(Wine Safari Score: 92/100 Greg Sherwood MW)

Vasse Felix Chardonnay 2015, Margaret River, 13 Abv.

Deep, broad and powerful with wonderfully complex serious notes of lemon pie, lime peel, green apple and wet chalk minerality. Captivating richness and density but also wonderfully complex struck match flinty nuances. Tightly wound, power packed and deliciously fresh and saline with a textural, yellow grapefruit and pineapple finish.

(Wine Safari Score: 94/100 Greg Sherwood MW)

Vasse Felix Heytesbury Chardonnay 2016, Margaret River, 13 Abv.

A wonderfully powerful, intense structured Chardonnay that incorporates all the great qualities of Chardonnay into one wine. Loaded with wet chalk, struck match, delineated texture and linearity, boasting incredible complexity of white citrus, lime marmalade, green apple, brioche and buttered brown toast. Amazing textural balance, sensorial intensity and a very long, mouth watering finish. Superbly impressive benchmark cool climate Chardonnay that will appeal to Burgundy lovers and general Chardonnay connoisseurs.

(Wine Safari Score: 95+/100 Greg Sherwood MW)

“I want to drink the best wines money can buy… and if I can make wines similar to those wines, then I think that’s great… and I want to drink them!” – Virginia Willcock

What Future For South African Second Wines?
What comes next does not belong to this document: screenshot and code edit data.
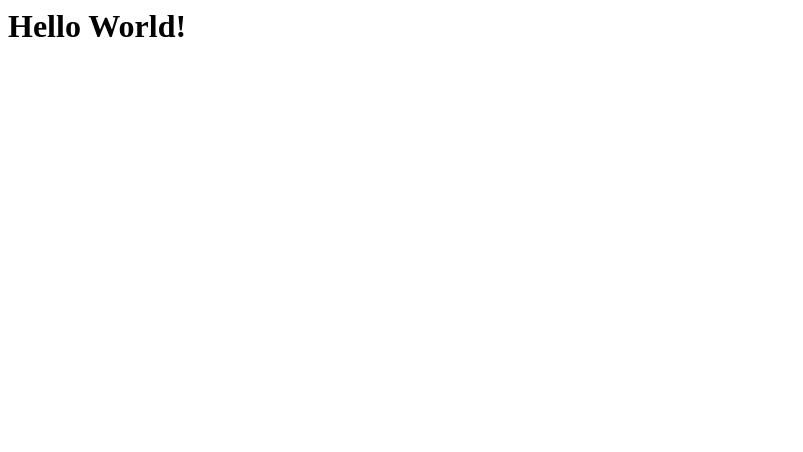
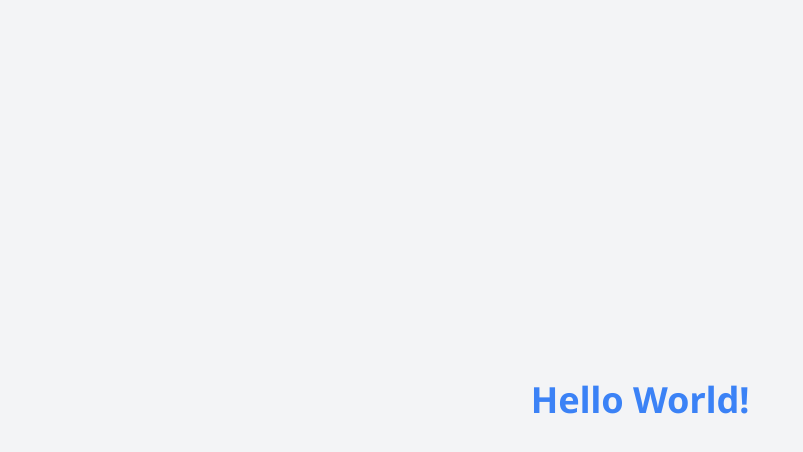
Before and after one commit to rockadu/curriculum, a website: page index.html in a window 1280 px wide. Shown: the whole page, without its empty margins (0-803 px from the left). Drawn offline with nearby package versions, Linux system fonts and the light colour scheme.

Commit message:
Implementando Hello Word com Tailwind

```diff
--- a/index.html
+++ b/index.html
@@ -1 +1,18 @@
-<h1>Hello World!</h1>
+<!DOCTYPE html>
+<html lang="pt-br">
+<head>
+  <meta charset="UTF-8">
+  <meta name="viewport" content="width=device-width, initial-scale=1.0">
+  <title>Hello World</title>
+  <script src="https://cdn.tailwindcss.com"></script>
+  <link href="https://fonts.googleapis.com/css2?family=Noto+Sans:wght@400;700&display=swap" rel="stylesheet">
+  <style>
+    body {
+      font-family: 'Noto Sans', sans-serif;
+    }
+  </style>
+</head>
+<body class="bg-gray-100 flex items-center justify-center min-h-screen">
+  <h1 class="text-4xl font-bold text-blue-500">Hello World!</h1>
+</body>
+</html>
```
Tasting Top Super Premium Vilafonte’s Seriously Old Dirt Cuvee…

South Africa is currently enjoying a very buoyant year for red wine releases at a time when the onslaught of big white wine reviews seems almost relentless. Much of this new found red success is undoubtedly down to the incredible “once in a generation” 2015 vintage that has produced some of the most lauded and iconic red wines in the modern era of the South African wine industry.

One of the questions that this new found success raises for me as prices push to new super premium levels is the potential role second wines currently play or could play in the future development of the South African fine wine market. They are not a new phenomenon. After all, anyone who loves top South African Bordeaux blends will remember the declassified Meerlust Rubicon 2011 blended away into the delicious Meerlust Red 2011, or the MR de Compostella 2010 that was “declassified” to create the new Red Jasper 2010, now an established brand on the market. Or even the De Toren Z, which started off life as an “off-cut” blend of Fusion V but which has now also established itself as a popular fine wine in its own right regularly scoring as high if not higher than the Fusion V from international wine critics.
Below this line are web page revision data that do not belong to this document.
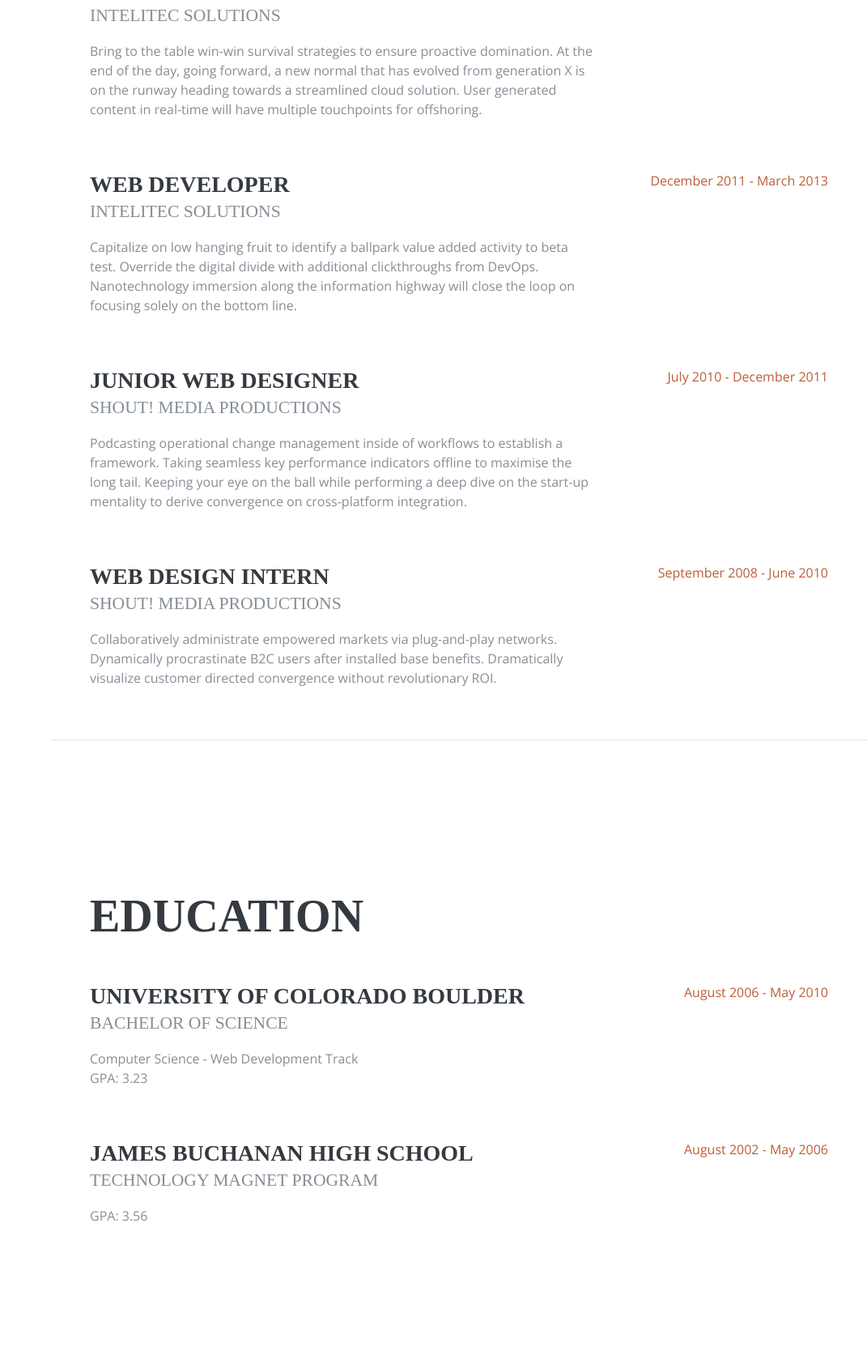
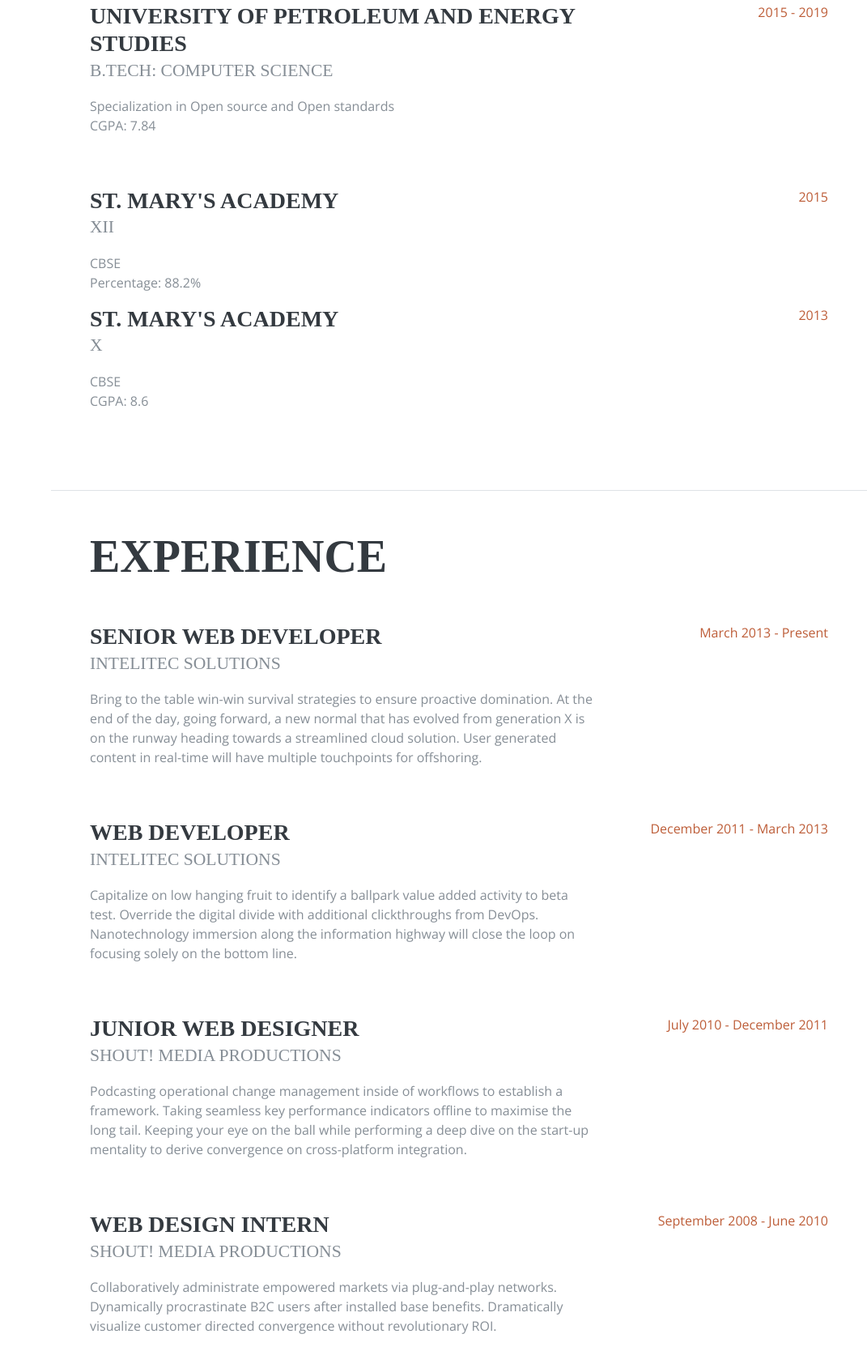
Before and after one commit to mudit1804/mudit1804.github.io, a plain HTML site: page index.html in a window 1280 px wide. Shown: the part 994-2662 px from the top of the page at 81% size, without its empty margins (209-1280 px from the left). Drawn offline with nearby package versions, Linux system fonts and the light colour scheme; a web font is replaced by a local one.

Commit message:
Education details

```diff
--- a/index.html
+++ b/index.html
@@ -8,7 +8,7 @@
     <meta name="description" content="">
     <meta name="author" content="">
 
-    <title>Resume - Start Bootstrap Theme</title>
+    <title>Mudit Mehta</title>
 
     <!-- Bootstrap core CSS -->
     <link href="vendor/bootstrap/css/bootstrap.min.css" rel="stylesheet">
@@ -29,7 +29,7 @@
 
     <nav class="navbar navbar-expand-lg navbar-dark bg-primary fixed-top" id="sideNav">
       <a class="navbar-brand js-scroll-trigger" href="#page-top">
-        <span class="d-block d-lg-none">Start Bootstrap</span>
+        <span class="d-block d-lg-none">MyProfile</span>
         <span class="d-none d-lg-block">
           <img class="img-fluid img-profile rounded-circle mx-auto mb-2" src="img/profile.jpg" alt="">
         </span>
@@ -109,6 +109,48 @@
         </div>
       </section>
 
+      <section class="resume-section p-3 p-lg-5 d-flex flex-column" id="education">
+        <div class="my-auto">
+          <h2 class="mb-5">Education</h2>
+
+          <div class="resume-item d-flex flex-column flex-md-row mb-5">
+            <div class="resume-content mr-auto">
+              <h3 class="mb-0">University of Petroleum And Energy Studies</h3>
+              <div class="subheading mb-3">B.Tech: Computer Science</div>
+              <div>Specialization in Open source and Open standards</div>
+              <p>CGPA: 7.84</p>
+            </div>
+            <div class="resume-date text-md-right">
+              <span class="text-primary">2015 - 2019</span>
+            </div>
+          </div>
+
+          <div class="resume-item d-flex flex-column flex-md-row">
+            <div class="resume-content mr-auto">
+              <h3 class="mb-0">St. Mary's Academy</h3>
+              <div class="subheading mb-3">XII</div>
+              <div>CBSE</div>
+              <p>Percentage: 88.2%</p>
+            </div>
+            <div class="resume-date text-md-right">
+              <span class="text-primary">2015</span>
+            </div>
+          </div>
+          <div class="resume-item d-flex flex-column flex-md-row">
+            <div class="resume-content mr-auto">
+              <h3 class="mb-0">St. Mary's Academy</h3>
+              <div class="subheading mb-3">X</div>
+              <div>CBSE</div>
+              <p>CGPA: 8.6</p>
+            </div>
+            <div class="resume-date text-md-right">
+              <span class="text-primary">2013</span>
+            </div>
+          </div>
+
+        </div>
+      </section>
+
       <section class="resume-section p-3 p-lg-5 d-flex flex-column" id="experience">
         <div class="my-auto">
           <h2 class="mb-5">Experience</h2>
@@ -161,35 +203,7 @@
 
       </section>
 
-      <section class="resume-section p-3 p-lg-5 d-flex flex-column" id="education">
-        <div class="my-auto">
-          <h2 class="mb-5">Education</h2>
 
-          <div class="resume-item d-flex flex-column flex-md-row mb-5">
-            <div class="resume-content mr-auto">
-              <h3 class="mb-0">University of Colorado Boulder</h3>
-              <div class="subheading mb-3">Bachelor of Science</div>
-              <div>Computer Science - Web Development Track</div>
-              <p>GPA: 3.23</p>
-            </div>
-            <div class="resume-date text-md-right">
-              <span class="text-primary">August 2006 - May 2010</span>
-            </div>
-          </div>
-
-          <div class="resume-item d-flex flex-column flex-md-row">
-            <div class="resume-content mr-auto">
-              <h3 class="mb-0">James Buchanan High School</h3>
-              <div class="subheading mb-3">Technology Magnet Program</div>
-              <p>GPA: 3.56</p>
-            </div>
-            <div class="resume-date text-md-right">
-              <span class="text-primary">August 2002 - May 2006</span>
-            </div>
-          </div>
-
-        </div>
-      </section>
 
       <section class="resume-section p-3 p-lg-5 d-flex flex-column" id="skills">
         <div class="my-auto">
```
On this blog, I have already been running a series of reviews on second wines from top Bordeaux Chateaux as I look to identify the over performers, the dark horses and the unexpectedly great second wines worthy of consumer attention. These wines after all serve an important role in the market, giving fine wine consumers a glimpse of the greatness they might encounter with the more expensive, more premium first wines. With a lower price tag comes an abundance of powerful premium branding, desirability but also affordability and of course a greater degree of earlier drinking accessibility.

In this vein, I cracked a bottle of premium brand Vilafonte’s Seriously Old Dirt 2014, a wine produced from unique ancient soils with quality assured for current enjoyment in a true second wine model. Made with a 6-7 day cold soak, partial natural fermentation with an extended fermentation period, the wine was aged in French oak barrels for 22 months. Vine age varies between 4 and 20 years old and the 2014 vintage surpasses both the 2012 and 2013 vintages that were released almost exclusively to the Vilafonte Wine Club and is a blend of Merlot, Malbec, Cabernet Sauvignon and Cabernet Franc.

Vilafonte Seriously Old Dirt 2014, WO Paarl, 13.5 Abv.

Lovely rich, opulent nuanced nose of cedar, vanilla pod, polished teak, creamy choc spice, mocha, black berry, black plum and crushed rose petals. The palate is medium-bodied with a truly plush, succulent mouthfeel, infused with brown sugar, cassis and leafy plum. Tannins are very fine grained and classical, sweet but retaining ample mineral, stony graphite grip. A seductive, enticing wine that definitely shows its aspiring pedigree and noble parentage. Drink now to 2028+

(Wine Safari Score: 92/100 Greg Sherwood MW)